The European Central Bank helped to avert a credit crunch by flooding the euro zone’s banking system with over Euro 1 trillion ($1.3 trillion) in cheap three-year loans, and also loosened the rules on what collateral it would accept from banks in exchange for the funding.
The Bundesbank has warned of the increasing risks the euro zone’s central banks have taken on as a result of such steps and this is also reflected in its balance sheet. The Bundesbank’s 2011 profit fell to Euro 643 million from Euro 2.2 billion in 2010 as it raised its provisions for risks related to credit, exchange rate, gold and other prices by Euro 4.1 billion compared with an increase of Euro 1.6 billion in the previous year.
“The main reason for the decline in profit is the increase in risk provisions,” said Bundesbank president Jens Weidmann, who is also a member of the European Central Bank’s governing council.
“The counterparty credit risks arising from the government bond purchase programme and refinancing business have increased perceptibly as a result of the larger volume and the higher degree of risk,” Weidmann added.

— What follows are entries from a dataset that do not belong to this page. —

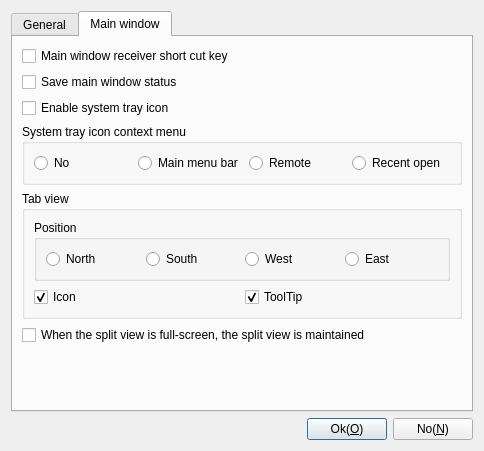
The window that App/Client/ParameterDlgSettings.ui (KangLin/RabbitRemoteControl) describes before a commit, drawn with Qt 5.
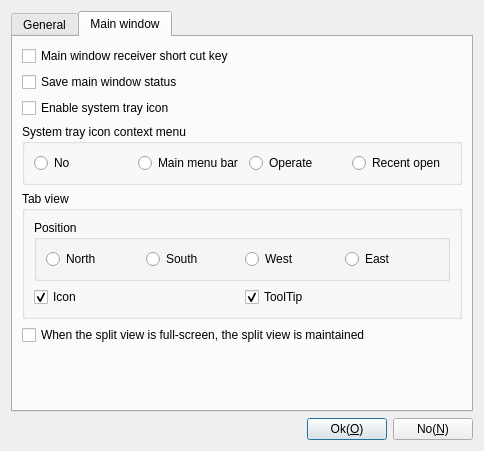
The same window after the commit. The open tabs and pages were chosen to show the change. Icons and pictures are not drawn.

Commit message:
App: menu rename Remote to Operate
[Rename UI prompts](https://github.com/KangLin/RabbitRemoteControl/issues/47)

Diff of the .ui file:
```diff
--- a/App/Client/ParameterDlgSettings.ui
+++ b/App/Client/ParameterDlgSettings.ui
@@ -205,7 +205,7 @@
           <item row="0" column="2">
            <widget class="QRadioButton" name="rbSystemTrayIconRemote">
             <property name="text">
-             <string>Remote</string>
+             <string>Operate</string>
             </property>
            </widget>
           </item>
```
Left out of the diff: 4 changed lines with no effect on the pictures. The commit also changes 4 other files.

Such risks are also reflected in the euro zone’s cross-border payment system, TARGET2, in which the Bundesbank has accumulated claims of around Euro 500 billion — the highest position of any euro zone central bank payment system.Weidmann, who also sits on the ECB’s governing council, had raised his concern about the ECB’s extensive liquidity provision already in February and tension between the Bundesbank and the ECB came to a head two weeks ago when a confidential letter from Weidmann to ECB president Mario Draghi was leaked to German newspaper Frankfurter Allgemeine Zeitung.
In an editorial published on Tuesday in the Zeitung and Dutch daily Het Financieele Dagblad, Weidmann repeated his concern about the TARGET2 imbalances, but said this did not pose a risk to its balance sheet.
“For me, the Bundesbank’s TARGET2 claims do not pose a standalone risk, because I think a breakup of the currency union is simply absurd,” Weidmann wrote.
He added he did not expect a euro zone member with TARGET2 liabilities to leave the currency union, and even in such an unthinkable event, the losses would be shared by all central banks in the euro system according to the individual share of paid-in capital - known as the capital key.